REQUIREMENT:
Please count the lines below that contain the word "Microsoft", and reply with that number alone.

(Before-and-after change data)
------------------------------------------------------------

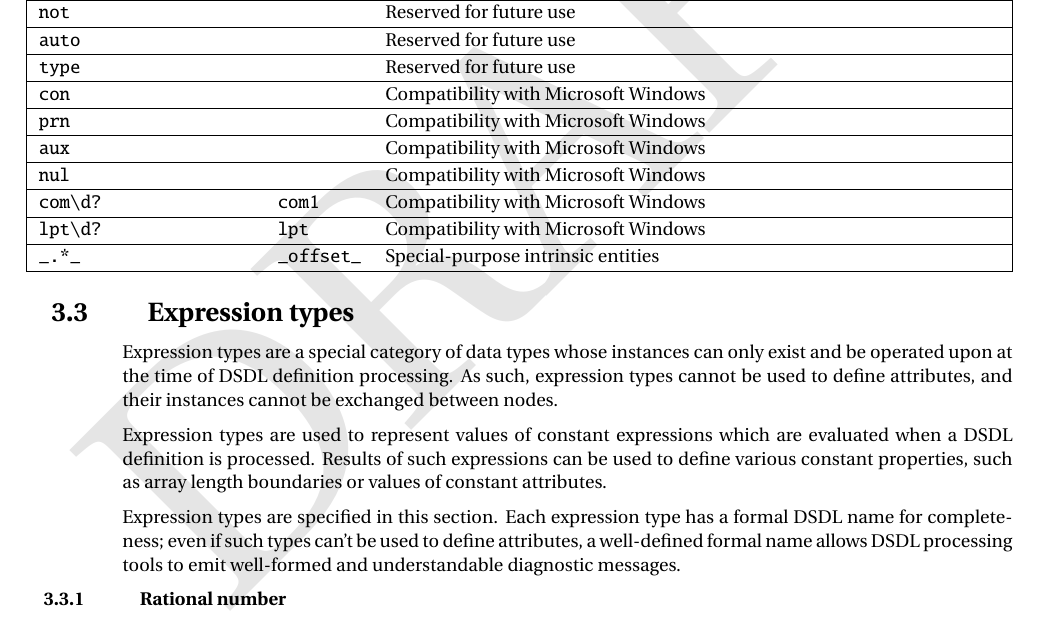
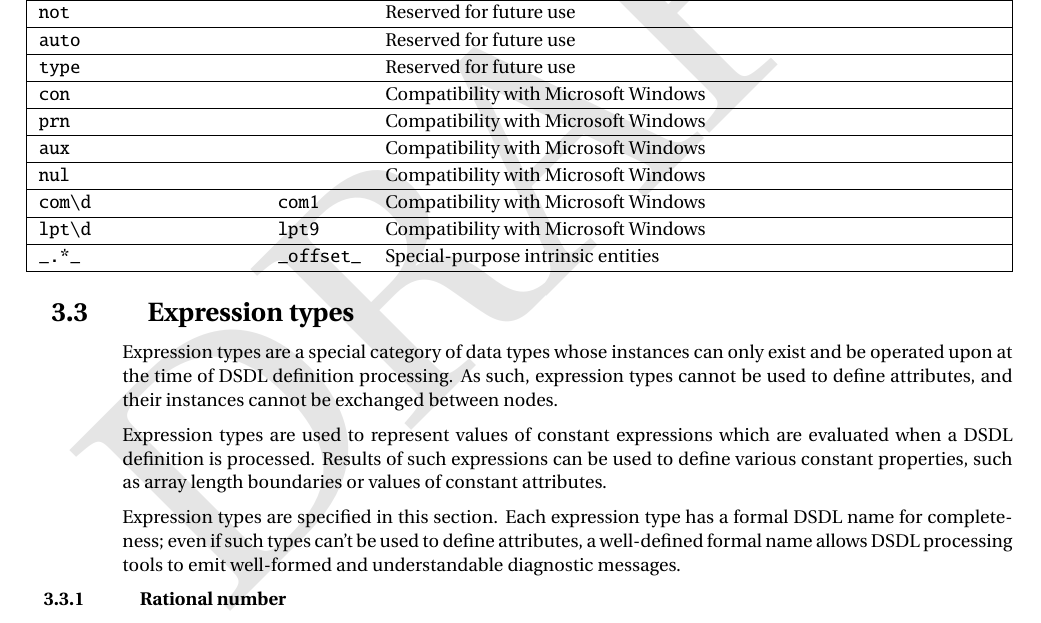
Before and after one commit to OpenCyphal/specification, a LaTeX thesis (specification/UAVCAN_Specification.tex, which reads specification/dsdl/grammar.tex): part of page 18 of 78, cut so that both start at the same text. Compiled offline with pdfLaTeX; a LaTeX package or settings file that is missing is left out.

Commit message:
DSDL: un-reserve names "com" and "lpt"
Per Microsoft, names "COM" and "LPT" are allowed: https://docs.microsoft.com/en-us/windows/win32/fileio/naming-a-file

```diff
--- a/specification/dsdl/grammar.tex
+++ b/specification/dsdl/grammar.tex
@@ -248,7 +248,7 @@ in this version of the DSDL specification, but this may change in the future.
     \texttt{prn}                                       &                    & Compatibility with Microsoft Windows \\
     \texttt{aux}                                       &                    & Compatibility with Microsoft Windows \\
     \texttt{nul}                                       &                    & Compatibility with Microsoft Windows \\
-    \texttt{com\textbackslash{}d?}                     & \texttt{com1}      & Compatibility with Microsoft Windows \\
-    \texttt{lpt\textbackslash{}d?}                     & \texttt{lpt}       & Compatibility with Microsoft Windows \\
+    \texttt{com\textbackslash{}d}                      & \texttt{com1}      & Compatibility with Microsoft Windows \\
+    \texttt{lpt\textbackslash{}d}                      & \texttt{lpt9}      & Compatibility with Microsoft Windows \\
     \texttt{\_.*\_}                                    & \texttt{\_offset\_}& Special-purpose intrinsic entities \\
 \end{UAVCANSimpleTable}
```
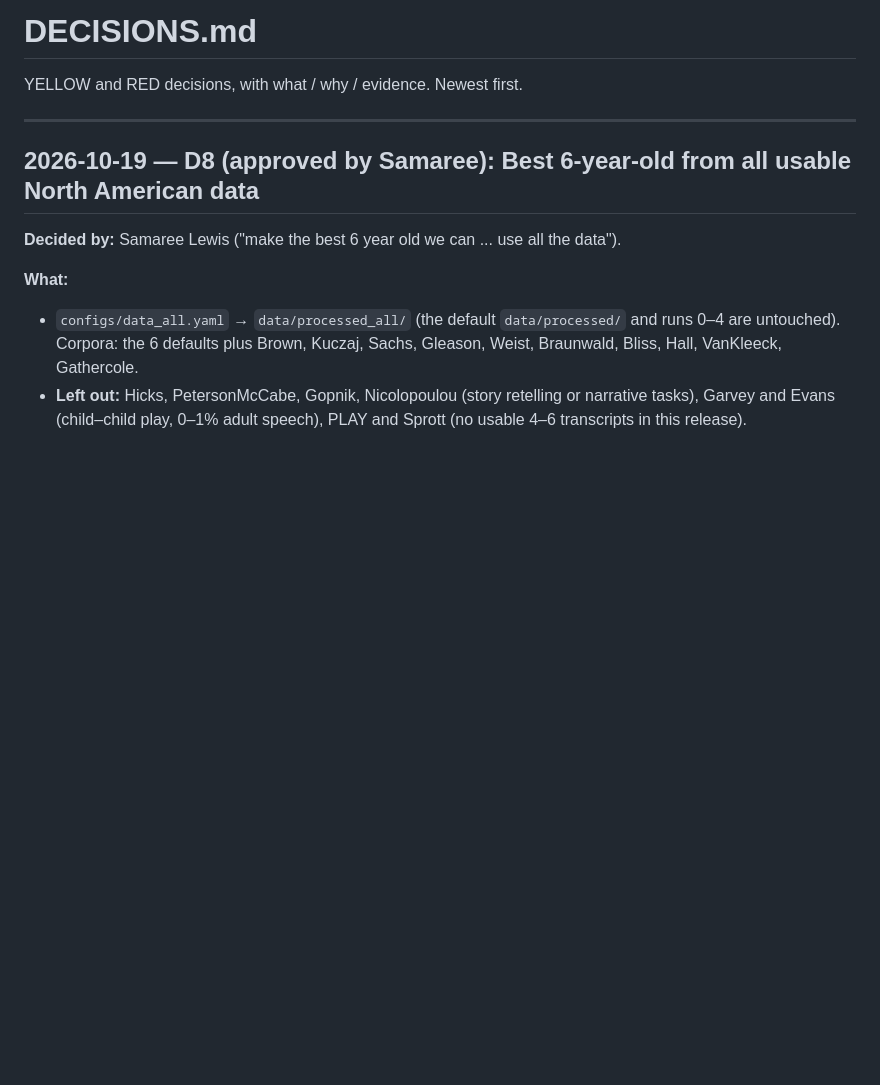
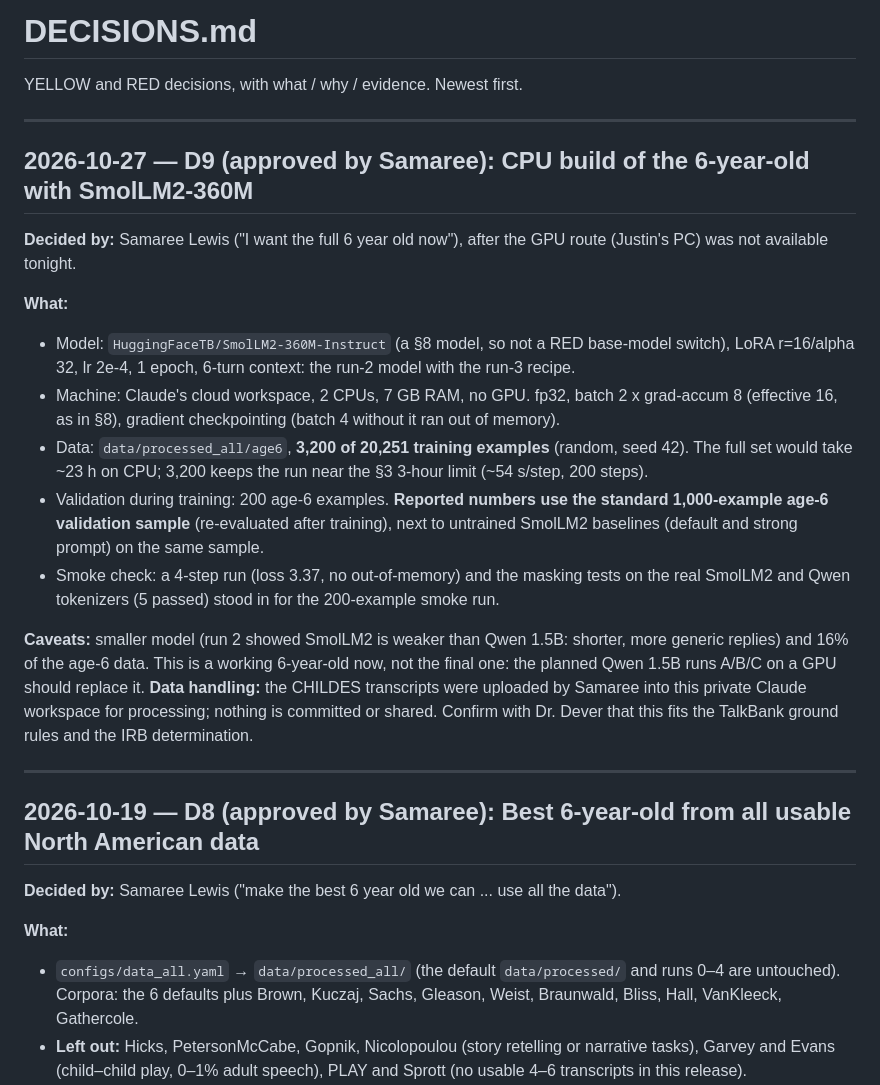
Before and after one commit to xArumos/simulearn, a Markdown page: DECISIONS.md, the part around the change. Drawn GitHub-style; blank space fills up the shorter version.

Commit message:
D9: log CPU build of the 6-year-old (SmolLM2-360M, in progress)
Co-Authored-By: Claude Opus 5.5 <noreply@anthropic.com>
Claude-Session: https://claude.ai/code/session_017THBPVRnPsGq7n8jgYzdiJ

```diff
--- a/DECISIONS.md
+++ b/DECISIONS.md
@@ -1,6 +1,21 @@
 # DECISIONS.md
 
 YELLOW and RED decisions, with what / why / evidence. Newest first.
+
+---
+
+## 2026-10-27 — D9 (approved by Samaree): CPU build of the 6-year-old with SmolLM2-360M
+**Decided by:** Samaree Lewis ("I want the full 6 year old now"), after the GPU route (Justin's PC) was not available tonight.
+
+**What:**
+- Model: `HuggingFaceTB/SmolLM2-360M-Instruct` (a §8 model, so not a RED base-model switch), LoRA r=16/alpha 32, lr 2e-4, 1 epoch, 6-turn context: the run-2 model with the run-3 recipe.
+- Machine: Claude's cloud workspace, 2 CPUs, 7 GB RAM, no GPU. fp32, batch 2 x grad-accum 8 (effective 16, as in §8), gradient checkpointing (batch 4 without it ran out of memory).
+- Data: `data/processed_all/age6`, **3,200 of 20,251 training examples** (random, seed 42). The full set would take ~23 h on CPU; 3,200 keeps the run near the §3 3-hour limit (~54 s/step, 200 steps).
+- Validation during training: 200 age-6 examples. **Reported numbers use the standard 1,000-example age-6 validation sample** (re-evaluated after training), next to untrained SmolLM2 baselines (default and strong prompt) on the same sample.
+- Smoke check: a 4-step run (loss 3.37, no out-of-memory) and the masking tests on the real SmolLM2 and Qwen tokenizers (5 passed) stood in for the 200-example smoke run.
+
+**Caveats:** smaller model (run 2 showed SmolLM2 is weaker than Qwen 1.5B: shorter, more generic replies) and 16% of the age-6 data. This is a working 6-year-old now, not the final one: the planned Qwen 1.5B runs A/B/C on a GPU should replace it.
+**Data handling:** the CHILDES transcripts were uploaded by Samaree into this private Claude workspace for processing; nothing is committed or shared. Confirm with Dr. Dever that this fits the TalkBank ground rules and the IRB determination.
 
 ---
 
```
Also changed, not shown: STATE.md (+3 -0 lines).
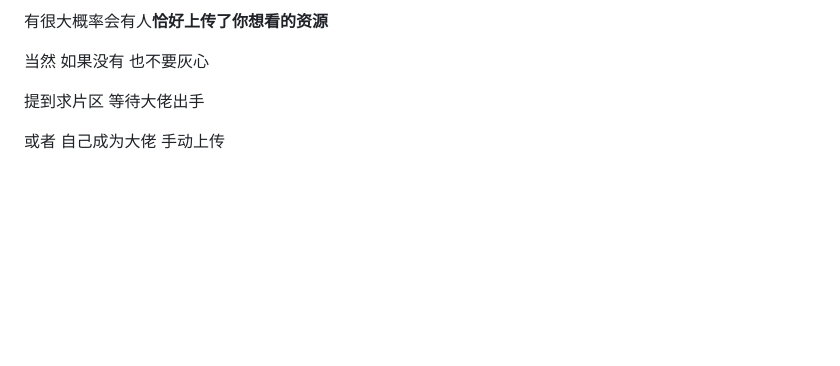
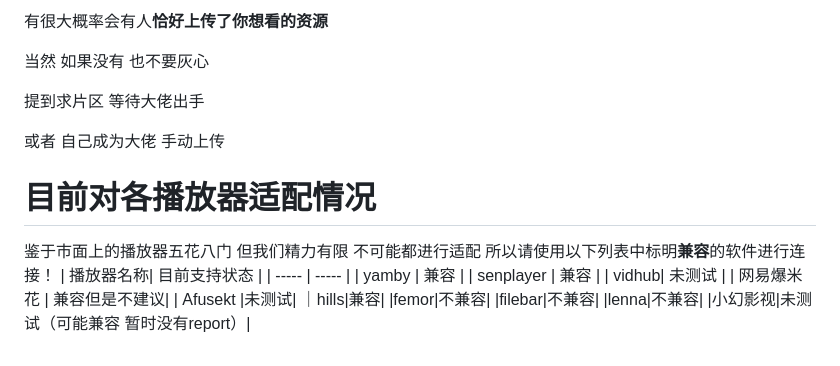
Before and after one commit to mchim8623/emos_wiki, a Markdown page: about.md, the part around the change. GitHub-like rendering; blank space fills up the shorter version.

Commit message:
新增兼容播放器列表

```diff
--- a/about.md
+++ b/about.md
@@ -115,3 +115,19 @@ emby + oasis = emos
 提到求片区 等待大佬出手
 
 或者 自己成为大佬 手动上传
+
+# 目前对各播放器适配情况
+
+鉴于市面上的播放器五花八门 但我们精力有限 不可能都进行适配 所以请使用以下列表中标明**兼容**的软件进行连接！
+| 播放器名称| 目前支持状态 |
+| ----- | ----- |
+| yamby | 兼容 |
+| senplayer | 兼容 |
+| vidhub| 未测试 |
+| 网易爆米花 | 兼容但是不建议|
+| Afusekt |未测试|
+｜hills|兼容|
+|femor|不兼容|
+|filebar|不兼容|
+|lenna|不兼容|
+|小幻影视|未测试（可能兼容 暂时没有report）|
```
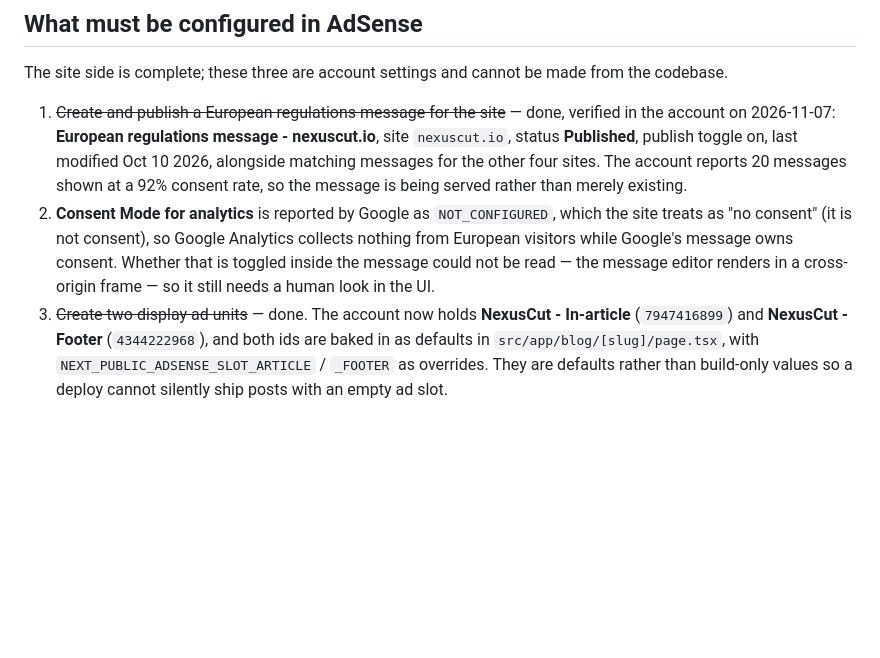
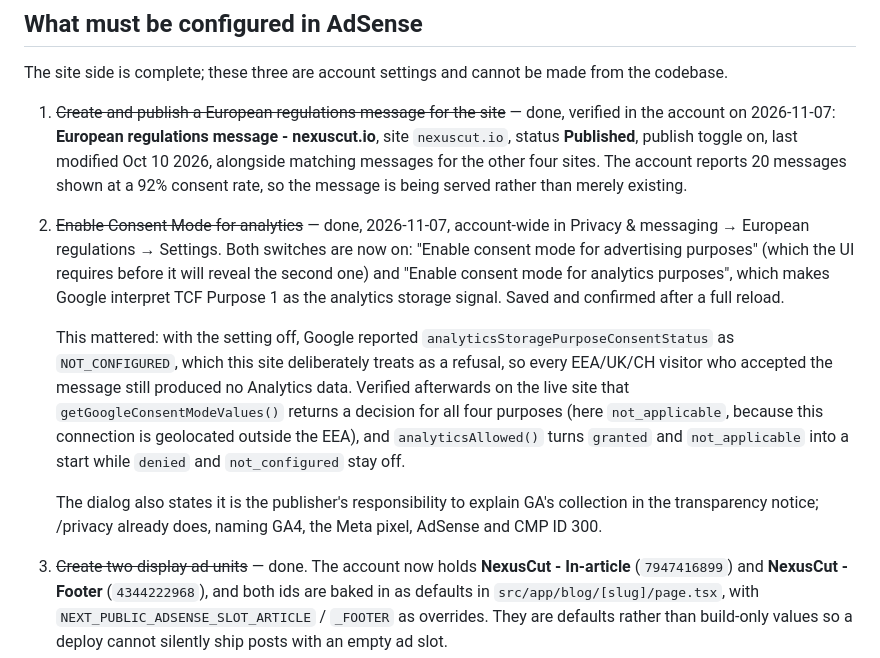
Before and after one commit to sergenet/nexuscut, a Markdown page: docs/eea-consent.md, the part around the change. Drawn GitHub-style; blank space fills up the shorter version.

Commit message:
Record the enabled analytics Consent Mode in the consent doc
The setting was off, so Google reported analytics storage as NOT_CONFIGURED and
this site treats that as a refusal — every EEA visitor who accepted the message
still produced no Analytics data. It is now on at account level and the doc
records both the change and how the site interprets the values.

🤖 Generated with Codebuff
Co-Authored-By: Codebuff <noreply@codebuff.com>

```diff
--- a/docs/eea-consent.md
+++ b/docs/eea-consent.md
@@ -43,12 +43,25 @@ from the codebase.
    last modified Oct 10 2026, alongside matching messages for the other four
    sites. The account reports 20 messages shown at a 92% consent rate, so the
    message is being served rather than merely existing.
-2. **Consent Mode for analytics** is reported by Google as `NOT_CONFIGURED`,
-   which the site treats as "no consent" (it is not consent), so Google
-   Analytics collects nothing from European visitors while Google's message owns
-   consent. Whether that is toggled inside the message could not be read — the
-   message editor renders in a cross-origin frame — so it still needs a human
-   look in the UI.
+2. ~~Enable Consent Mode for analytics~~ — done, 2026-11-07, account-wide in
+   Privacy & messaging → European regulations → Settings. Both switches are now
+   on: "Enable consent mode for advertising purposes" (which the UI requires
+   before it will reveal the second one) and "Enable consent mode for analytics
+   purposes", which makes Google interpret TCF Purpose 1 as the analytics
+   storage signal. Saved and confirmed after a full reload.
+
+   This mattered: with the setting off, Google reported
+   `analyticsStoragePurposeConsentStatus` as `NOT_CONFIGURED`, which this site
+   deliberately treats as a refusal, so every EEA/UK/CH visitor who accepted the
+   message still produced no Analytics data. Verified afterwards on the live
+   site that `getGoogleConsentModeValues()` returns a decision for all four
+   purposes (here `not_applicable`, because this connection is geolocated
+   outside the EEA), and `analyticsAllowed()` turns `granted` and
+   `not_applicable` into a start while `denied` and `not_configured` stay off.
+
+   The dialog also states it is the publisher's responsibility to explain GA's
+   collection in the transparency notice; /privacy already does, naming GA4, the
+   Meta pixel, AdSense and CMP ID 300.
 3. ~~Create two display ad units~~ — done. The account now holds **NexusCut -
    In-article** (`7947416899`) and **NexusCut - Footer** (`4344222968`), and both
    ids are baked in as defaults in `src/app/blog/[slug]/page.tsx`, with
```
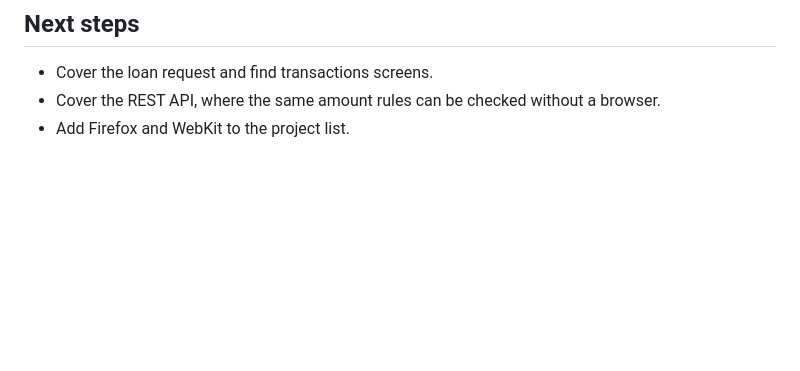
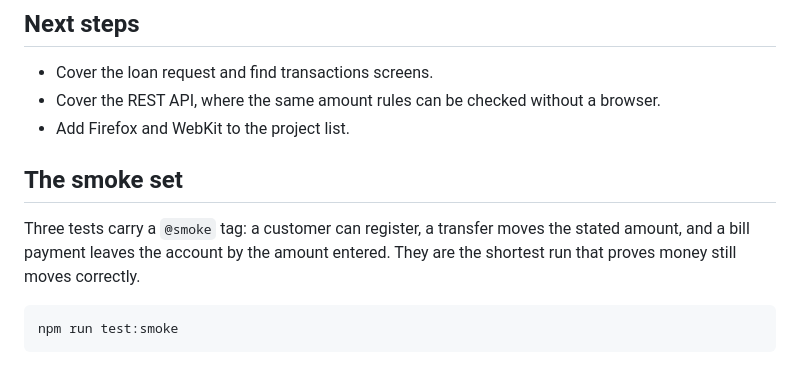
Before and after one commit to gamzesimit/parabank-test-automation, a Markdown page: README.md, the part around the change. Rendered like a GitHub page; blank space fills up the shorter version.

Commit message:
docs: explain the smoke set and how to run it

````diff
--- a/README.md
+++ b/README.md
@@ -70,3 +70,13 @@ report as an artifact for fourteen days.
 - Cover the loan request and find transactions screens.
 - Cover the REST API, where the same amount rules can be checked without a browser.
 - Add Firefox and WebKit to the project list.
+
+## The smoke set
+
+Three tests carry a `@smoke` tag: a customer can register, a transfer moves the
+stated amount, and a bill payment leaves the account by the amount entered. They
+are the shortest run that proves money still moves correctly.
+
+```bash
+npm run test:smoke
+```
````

------------------------------------------------------------

RESPONSE FOR THIS EXERCISE:
8